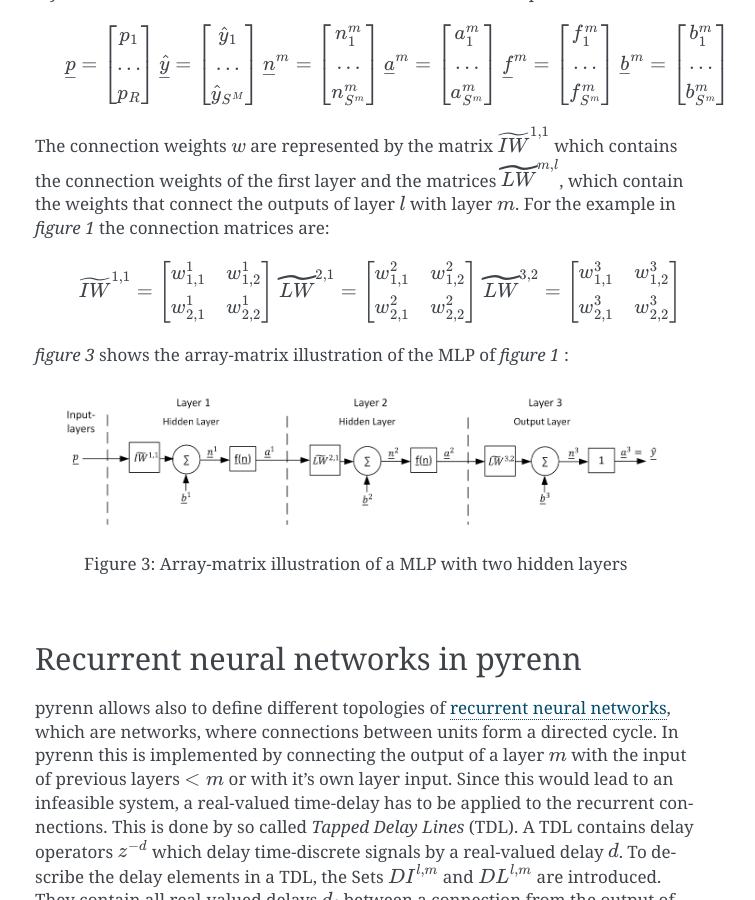
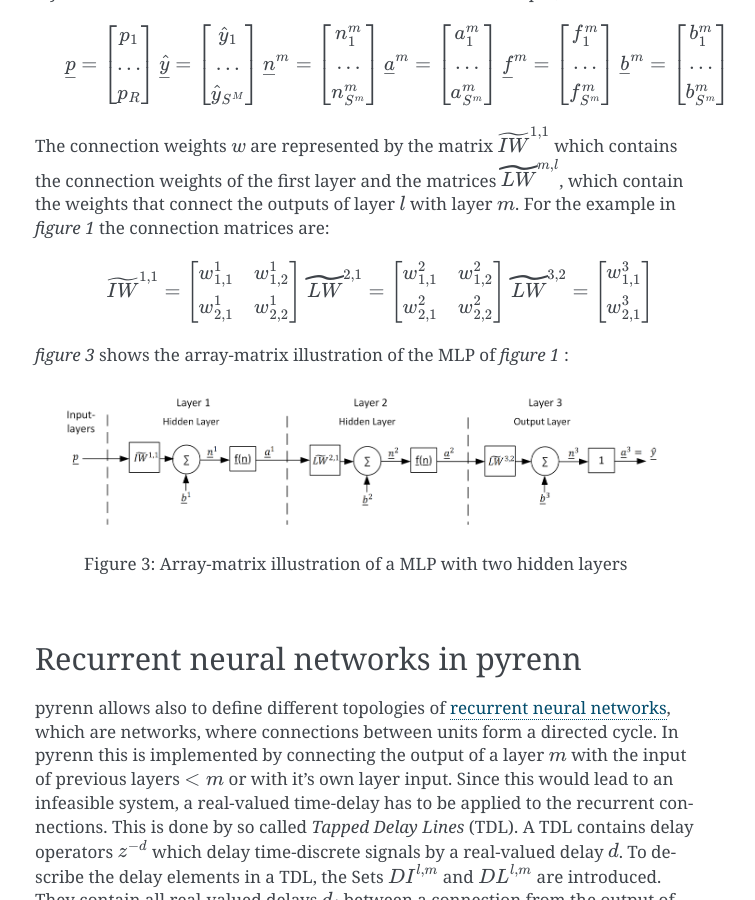
Before and after one commit to yabata/pyrenn, a Sphinx documentation site: the page built from doc/create.rst, in a window 1280 px wide and 900 px high, scrolled down 1984 px. Shown: the whole window, without its empty margins (385-1140 px from the left). Built offline with Sphinx 7.4.7, drawn with Linux system fonts in a browser that asks for light colours.

Commit message:
fix doc errors

```diff
--- a/doc/create.rst
+++ b/doc/create.rst
@@ -112,8 +112,8 @@ The connection weights :math:`w` are represented by the matrix :math:`\widetilde
 	w^2_{2,1} & w^2_{2,2}
 	\end{bmatrix}\;
 	\widetilde{LW}^{3,2}= \begin{bmatrix}
-	w^3_{1,1} & w^3_{1,2} \\
-	w^3_{2,1} & w^3_{2,2}
+	w^3_{1,1} \\
+	w^3_{2,1}
 	\end{bmatrix}
 
 `figure 3` shows the array-matrix illustration of the MLP of `figure 1` :
```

== Exercise requirements ==
For this exercise, return the material word for word and drop each image.

== Task answer ==
Before and after one commit to yabata/pyrenn, a Sphinx documentation site: the page built from doc/create.rst, in a window 1280 px wide and 900 px high, scrolled down 1984 px. Shown: the whole window, without its empty margins (385-1140 px from the left). Built offline with Sphinx 7.4.7, drawn with Linux system fonts in a browser that asks for light colours.

Commit message:
fix doc errors

```diff
--- a/doc/create.rst
+++ b/doc/create.rst
@@ -112,8 +112,8 @@ The connection weights :math:`w` are represented by the matrix :math:`\widetilde
 	w^2_{2,1} & w^2_{2,2}
 	\end{bmatrix}\;
 	\widetilde{LW}^{3,2}= \begin{bmatrix}
-	w^3_{1,1} & w^3_{1,2} \\
-	w^3_{2,1} & w^3_{2,2}
+	w^3_{1,1} \\
+	w^3_{2,1}
 	\end{bmatrix}
 
 `figure 3` shows the array-matrix illustration of the MLP of `figure 1` :
```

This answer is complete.